A Plan to Put Us Out of Business
Angus Dwyer and Will Baude, two Yale Law students, debate the merits of an unusual proposal put forth by Professor Mashaw: What if the Supreme Court appointed the lower federal judges rather than the President nominating judges with the advice and consent of the Senate? I'll tell you what would happen -- this blog would have a lot less to talk about. But that's a different story.
Dwyer does a decent job of explaining why, at least if district and circuit judges are considered "inferior officers," this plan wouldn't present any constitutional problems. He also makes a sensible argument that it might ease some of the gridlock of the current judicial nomination process and (perhaps) result in less political appointees. Will contends that there is a danger that allowing the Supreme Court to appoint its own inferior courts would only entrench the high court's own ideology and bias.

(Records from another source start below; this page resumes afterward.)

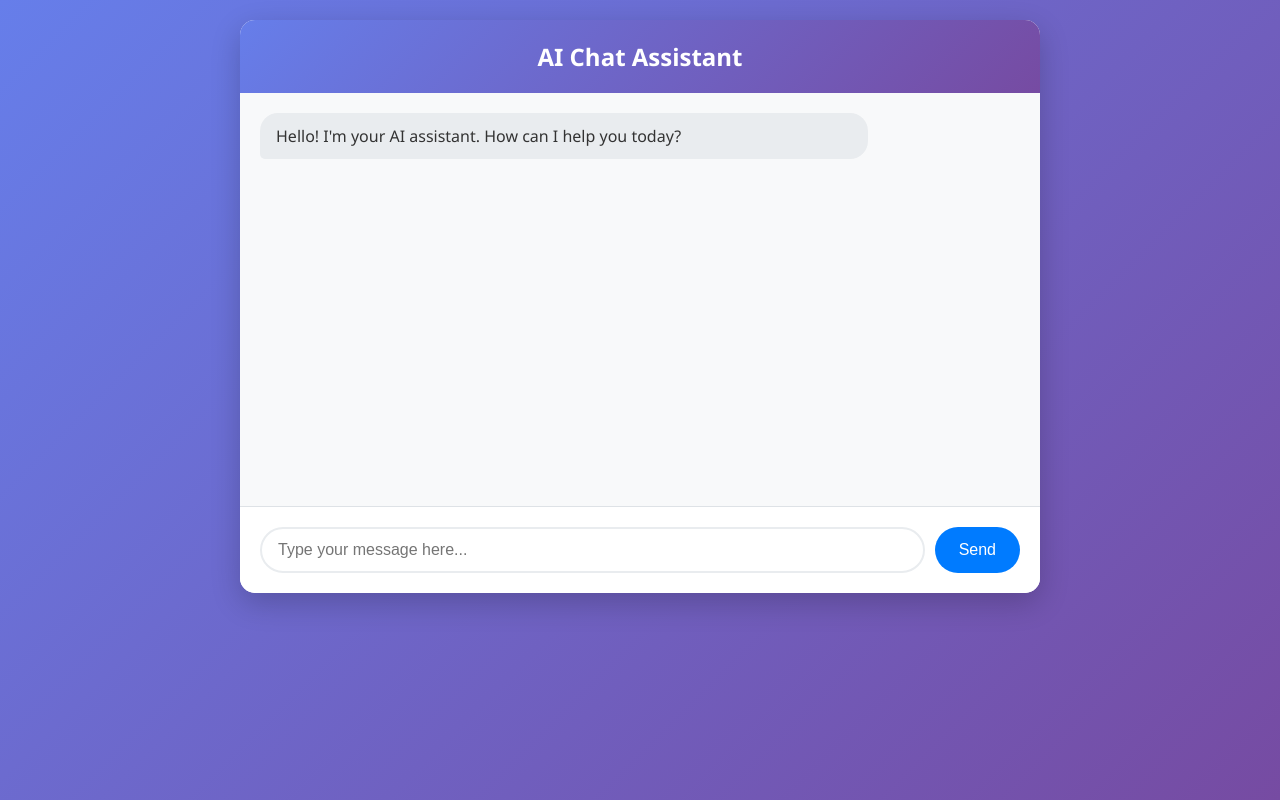
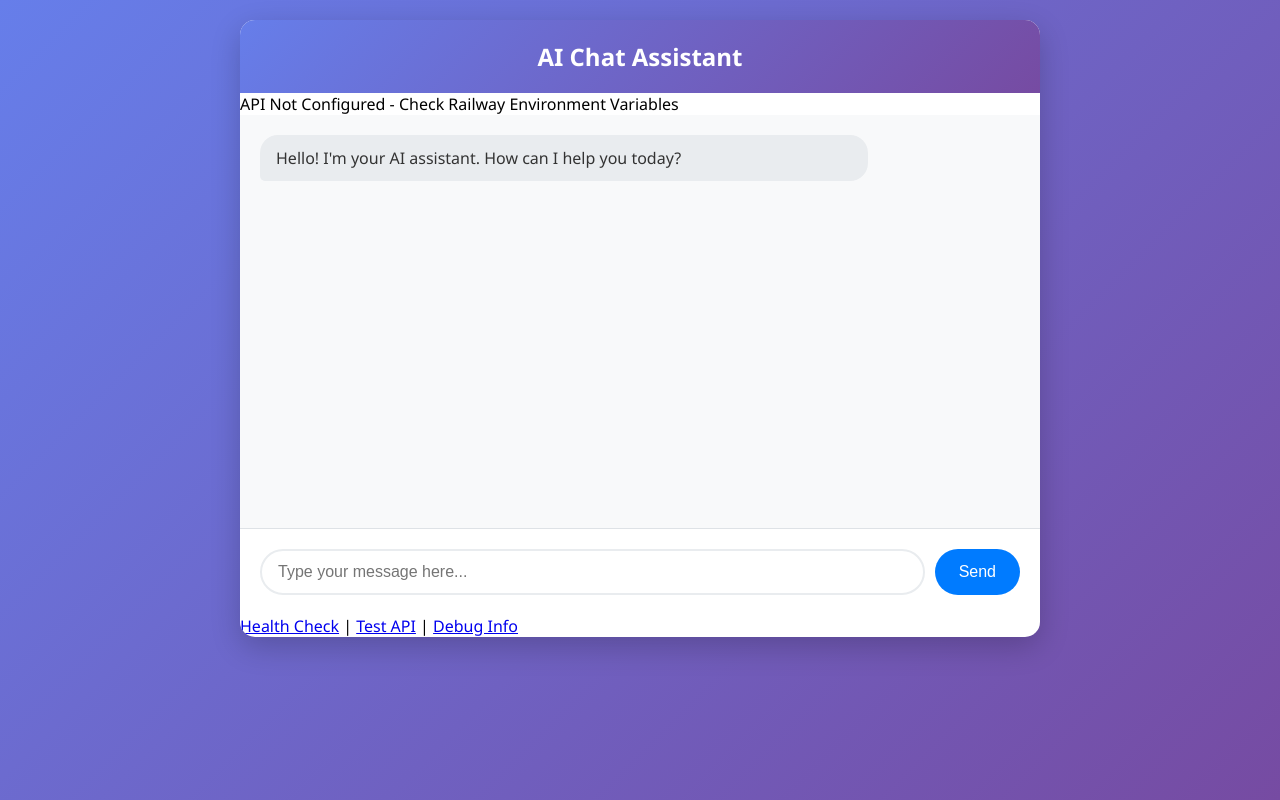
Before and after one commit to shahbazahmadbalti/simple_chat, a Flask app: page / in a window 1280 px wide. Run offline with Flask 3, Linux system fonts and the light colour scheme.

Commit message:
Update index.html

```diff
--- a/templates/index.html
+++ b/templates/index.html
@@ -9,6 +9,7 @@
 <body>
     <div class="container">
         <h1>AI Chat Assistant</h1>
+        <div id="status-message" class="status-message"></div>
         <div class="chat-container">
             <div id="chat-messages" class="chat-messages">
                 <div class="message bot-message">
@@ -20,12 +21,39 @@
                 <button id="send-btn">Send</button>
             </div>
         </div>
+        <div class="debug-links">
+            <a href="/health" target="_blank">Health Check</a> |
+            <a href="/test-api" target="_blank">Test API</a> |
+            <a href="/debug" target="_blank">Debug Info</a>
+        </div>
     </div>
 
     <script>
         const chatMessages = document.getElementById('chat-messages');
         const userInput = document.getElementById('user-input');
         const sendBtn = document.getElementById('send-btn');
+        const statusMessage = document.getElementById('status-message');
+
+        // Check server health on load
+        async function checkHealth() {
+            try {
+                const response = await fetch('/health');
+                const data = await response.json();
+
+                if (data.openai_client_initialized) {
+                    showStatus('API Connected ✓', 'success');
+                } else {
+                    showStatus('API Not Configured - Check Railway Environment Variables', 'error');
+                }
+            } catch (error) {
+                showStatus('Cannot connect to server', 'error');
+            }
+        }
+
+        function showStatus(message, type) {
+            statusMessage.textContent = message;
+            statusMessage.className = `status-message ${type}`;
+        }
 
         function addMessage(message, isUser = false) {
             const messageDiv = document.createElement('div');
@@ -39,7 +67,6 @@
             const message = userInput.value.trim();
             if (!message) return;
 
-            // Add user message to chat
             addMessage(message, true);
             userInput.value = '';
             sendBtn.disabled = true;
@@ -58,16 +85,21 @@
                 if (response.ok) {
                     addMessage(data.reply);
                 } else {
-                    addMessage('Error: ' + data.error);
+                    addMessage(`Error: ${data.error}`);
+                    if (data.debug_info) {
+                        addMessage(`Tip: ${data.debug_info}`);
+                    }
                 }
             } catch (error) {
-                addMessage('Error: Failed to send message');
+                addMessage('Error: Failed to connect to server');
             } finally {
                 sendBtn.disabled = false;
                 userInput.focus();
             }
         }
 
+        // Initialize
+        checkHealth();
         sendBtn.addEventListener('click', sendMessage);
         userInput.addEventListener('keypress', (e) => {
             if (e.key === 'Enter') {
```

I think Will is pretty close to getting it. The problem here is one of separation of powers. The framers very carefully chose to have the judiciary appointed through the advice and consent model so as to have an independent third branch in which each of the other two had a say regarding its composition. Taken a step further, the Judiciary -- the final arbiter of "what the law is" -- was to be picked by a system resulting from a compromise between national interests (represented by the President) and the states' interests (represented by the Senate). Allowing the Supreme Court to control the process, then, would disrupt these checks and balances. Granted, the nine members of the Supreme Court would still be appointed in the same manner, but that doesn't satisfy the intent of the original system when you consider that the vast bulk of the federal judiciary -- over 850 active judges -- would be picked independent of the advice and consent system.
In short, the idea, while intriguing, wouldn't work. The framers were concerned about improper influence in the appointments process, which is why one faction resisted giving the power solely to the President, and another resisted giving the same to the Senate. To contravene both and give it to 9 (or, I suppose, 5) Supreme Court justices, I believe, would please none of the Framers.
Update: More thoughts from "The Fox."